Supplied information
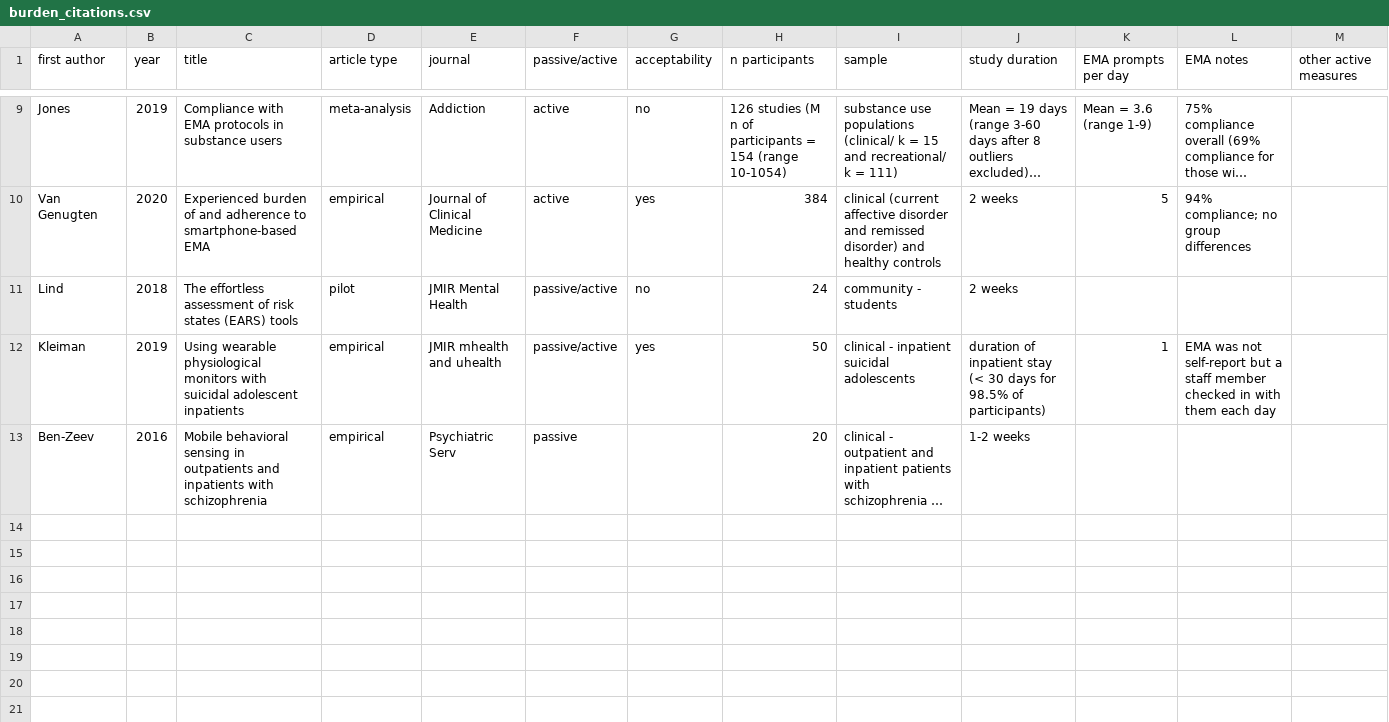
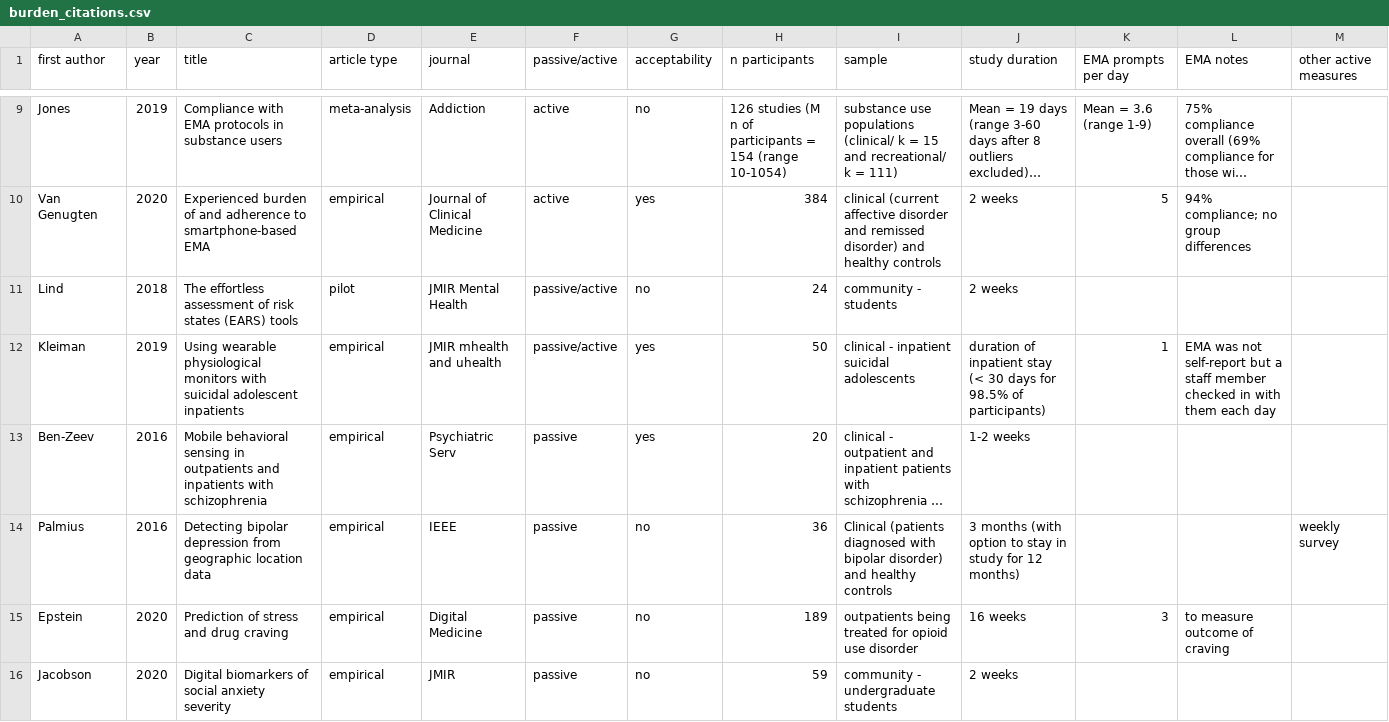
Before and after one commit to seschneck/risk_archive_2023_1121, a CSV file: burden/manuscript/burden_citations.csv, drawn as a sheet; only a part is shown, gaps mark what is left out; long unchanged cells end in …; rows hold the shown columns only; the diff covers the shown part only; the diff names each change by its address in the sheet, - before the commit and + after, or states it on an @@ line.

```diff
--- a/burden/manuscript/burden_citations.csv
+++ b/burden/manuscript/burden_citations.csv
-G13 (acceptability): (empty)
+G13 (acceptability): yes
+row 14: Palmius | 2016 | Detecting bipolar depression from geographic location data | empirical | IEEE | passive | no | 36 | Clinical (patients diagnosed with bipolar disorder) and healthy controls | 3 months (with option to stay in study for 12 months) |  |  | weekly survey
+row 15: Epstein | 2020 | Prediction of stress and drug craving | empirical | Digital Medicine | passive | no | 189 | outpatients being treated for opioid use disorder | 16 weeks | 3 | to measure outcome of craving
+row 16: Jacobson | 2020 | Digital biomarkers of social anxiety severity | empirical | JMIR | passive | no | 59 | community - undergraduate students | 2 weeks
```
Also changed, not shown: 4 added rows elsewhere in this file, 2 other files.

Work to complete
All lines of the material that contain the string "weeks" are to be copied.

Response to this task
+row 15: Epstein | 2020 | Prediction of stress and drug craving | empirical | Digital Medicine | passive | no | 189 | outpatients being treated for opioid use disorder | 16 weeks | 3 | to measure outcome of craving
+row 16: Jacobson | 2020 | Digital biomarkers of social anxiety severity | empirical | JMIR | passive | no | 59 | community - undergraduate students | 2 weeks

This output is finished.